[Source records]
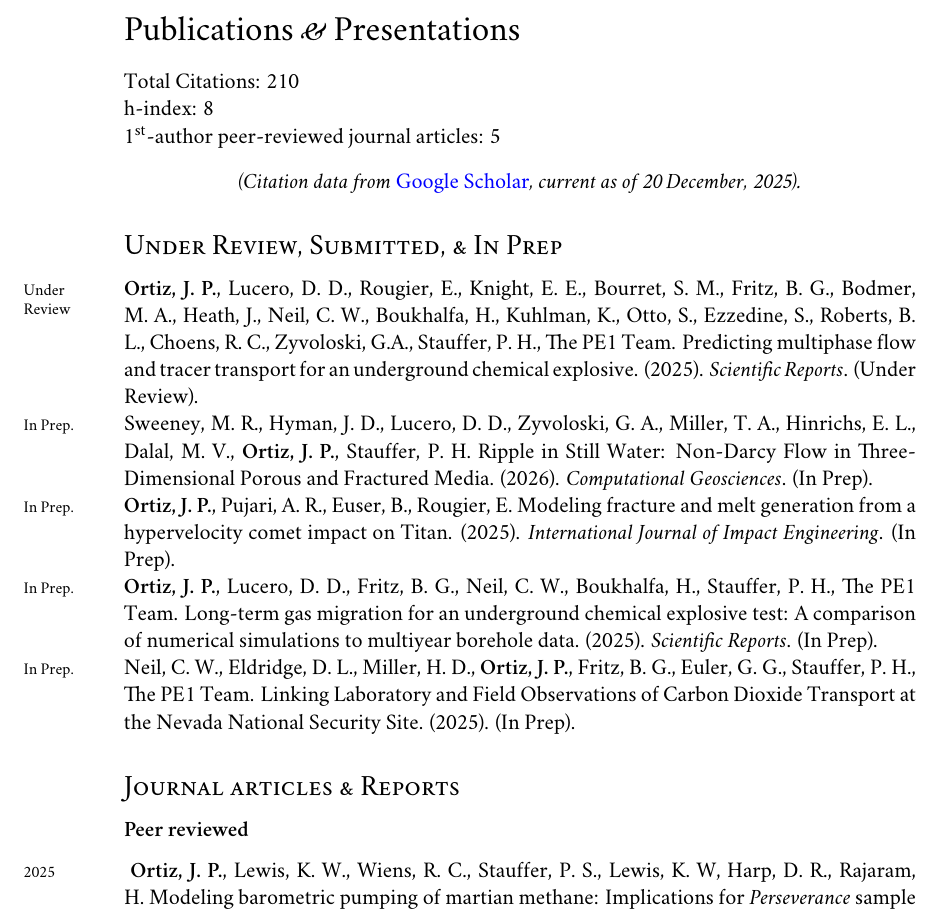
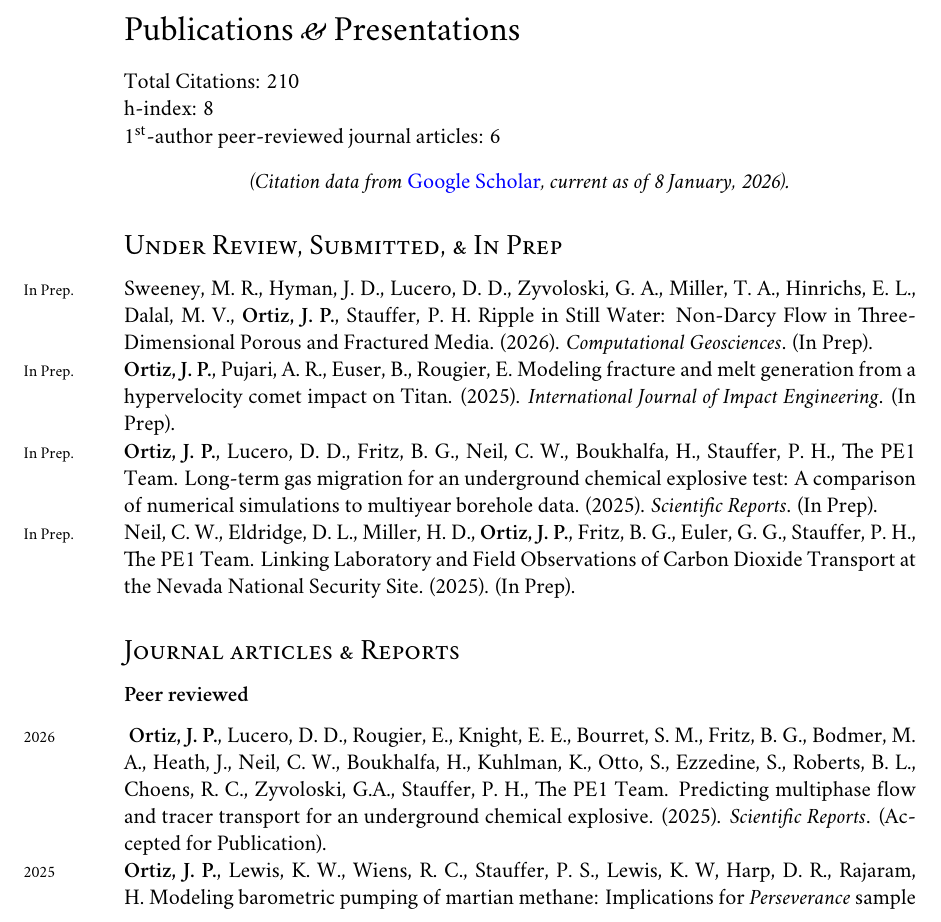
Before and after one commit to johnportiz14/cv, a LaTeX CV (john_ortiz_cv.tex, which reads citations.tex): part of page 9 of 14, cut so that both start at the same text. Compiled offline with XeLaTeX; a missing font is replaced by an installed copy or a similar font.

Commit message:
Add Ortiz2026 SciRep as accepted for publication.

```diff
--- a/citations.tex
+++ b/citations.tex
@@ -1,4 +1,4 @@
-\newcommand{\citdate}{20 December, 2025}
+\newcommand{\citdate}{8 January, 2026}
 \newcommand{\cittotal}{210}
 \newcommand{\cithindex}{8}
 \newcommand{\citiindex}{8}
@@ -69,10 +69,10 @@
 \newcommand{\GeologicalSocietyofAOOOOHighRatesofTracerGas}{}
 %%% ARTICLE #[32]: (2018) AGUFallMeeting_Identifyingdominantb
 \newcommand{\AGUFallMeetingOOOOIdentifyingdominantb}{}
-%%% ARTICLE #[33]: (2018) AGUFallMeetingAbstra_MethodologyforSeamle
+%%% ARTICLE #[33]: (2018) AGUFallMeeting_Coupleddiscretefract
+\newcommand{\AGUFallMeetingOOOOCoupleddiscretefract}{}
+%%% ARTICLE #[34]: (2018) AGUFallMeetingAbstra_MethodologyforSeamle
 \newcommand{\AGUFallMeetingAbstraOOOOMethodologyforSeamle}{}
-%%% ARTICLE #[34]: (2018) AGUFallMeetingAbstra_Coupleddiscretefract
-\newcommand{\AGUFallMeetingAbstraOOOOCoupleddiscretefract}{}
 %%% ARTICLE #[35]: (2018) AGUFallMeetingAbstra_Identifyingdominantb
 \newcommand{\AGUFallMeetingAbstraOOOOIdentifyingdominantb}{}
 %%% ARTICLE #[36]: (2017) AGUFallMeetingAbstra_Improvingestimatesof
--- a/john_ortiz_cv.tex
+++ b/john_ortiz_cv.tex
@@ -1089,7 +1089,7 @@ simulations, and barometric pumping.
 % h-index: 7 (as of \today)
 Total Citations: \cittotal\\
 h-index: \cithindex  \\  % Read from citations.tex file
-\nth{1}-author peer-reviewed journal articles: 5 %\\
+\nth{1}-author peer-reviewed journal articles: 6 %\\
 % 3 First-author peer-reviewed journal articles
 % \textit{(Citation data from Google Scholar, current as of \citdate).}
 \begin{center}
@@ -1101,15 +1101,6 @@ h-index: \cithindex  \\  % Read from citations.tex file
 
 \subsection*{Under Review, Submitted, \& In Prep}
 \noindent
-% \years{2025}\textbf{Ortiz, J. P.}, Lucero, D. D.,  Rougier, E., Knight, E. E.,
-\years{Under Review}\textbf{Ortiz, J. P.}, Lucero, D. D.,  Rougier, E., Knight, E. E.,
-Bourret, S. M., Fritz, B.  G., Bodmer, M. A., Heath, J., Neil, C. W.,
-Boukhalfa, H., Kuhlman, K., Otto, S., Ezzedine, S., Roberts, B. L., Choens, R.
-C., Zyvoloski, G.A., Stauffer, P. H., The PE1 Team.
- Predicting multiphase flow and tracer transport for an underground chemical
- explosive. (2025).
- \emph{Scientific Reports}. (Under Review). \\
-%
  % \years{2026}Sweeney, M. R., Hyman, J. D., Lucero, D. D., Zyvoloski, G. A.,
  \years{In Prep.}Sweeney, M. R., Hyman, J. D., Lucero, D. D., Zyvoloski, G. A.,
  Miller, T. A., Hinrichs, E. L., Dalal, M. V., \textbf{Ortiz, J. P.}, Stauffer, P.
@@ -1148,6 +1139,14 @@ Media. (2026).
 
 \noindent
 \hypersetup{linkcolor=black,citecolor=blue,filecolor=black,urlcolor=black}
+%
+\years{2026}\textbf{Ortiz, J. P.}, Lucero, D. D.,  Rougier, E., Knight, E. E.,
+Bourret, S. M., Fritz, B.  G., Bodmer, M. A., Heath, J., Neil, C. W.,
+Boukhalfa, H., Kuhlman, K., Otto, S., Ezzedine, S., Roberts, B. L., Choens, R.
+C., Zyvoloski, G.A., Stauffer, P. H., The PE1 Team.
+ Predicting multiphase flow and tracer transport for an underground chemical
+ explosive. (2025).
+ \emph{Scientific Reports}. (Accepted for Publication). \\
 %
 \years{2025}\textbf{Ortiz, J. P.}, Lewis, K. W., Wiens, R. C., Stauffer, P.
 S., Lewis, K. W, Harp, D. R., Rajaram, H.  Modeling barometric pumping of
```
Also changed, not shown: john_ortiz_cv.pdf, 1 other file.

- TRY IT:
For the string "years", return every line of the data where it appears.

- EXERCISE OUTPUT:
-% \years{2025}\textbf{Ortiz, J. P.}, Lucero, D. D.,  Rougier, E., Knight, E. E.,
-\years{Under Review}\textbf{Ortiz, J. P.}, Lucero, D. D.,  Rougier, E., Knight, E. E.,
  % \years{2026}Sweeney, M. R., Hyman, J. D., Lucero, D. D., Zyvoloski, G. A.,
  \years{In Prep.}Sweeney, M. R., Hyman, J. D., Lucero, D. D., Zyvoloski, G. A.,
+\years{2026}\textbf{Ortiz, J. P.}, Lucero, D. D.,  Rougier, E., Knight, E. E.,
 \years{2025}\textbf{Ortiz, J. P.}, Lewis, K. W., Wiens, R. C., Stauffer, P.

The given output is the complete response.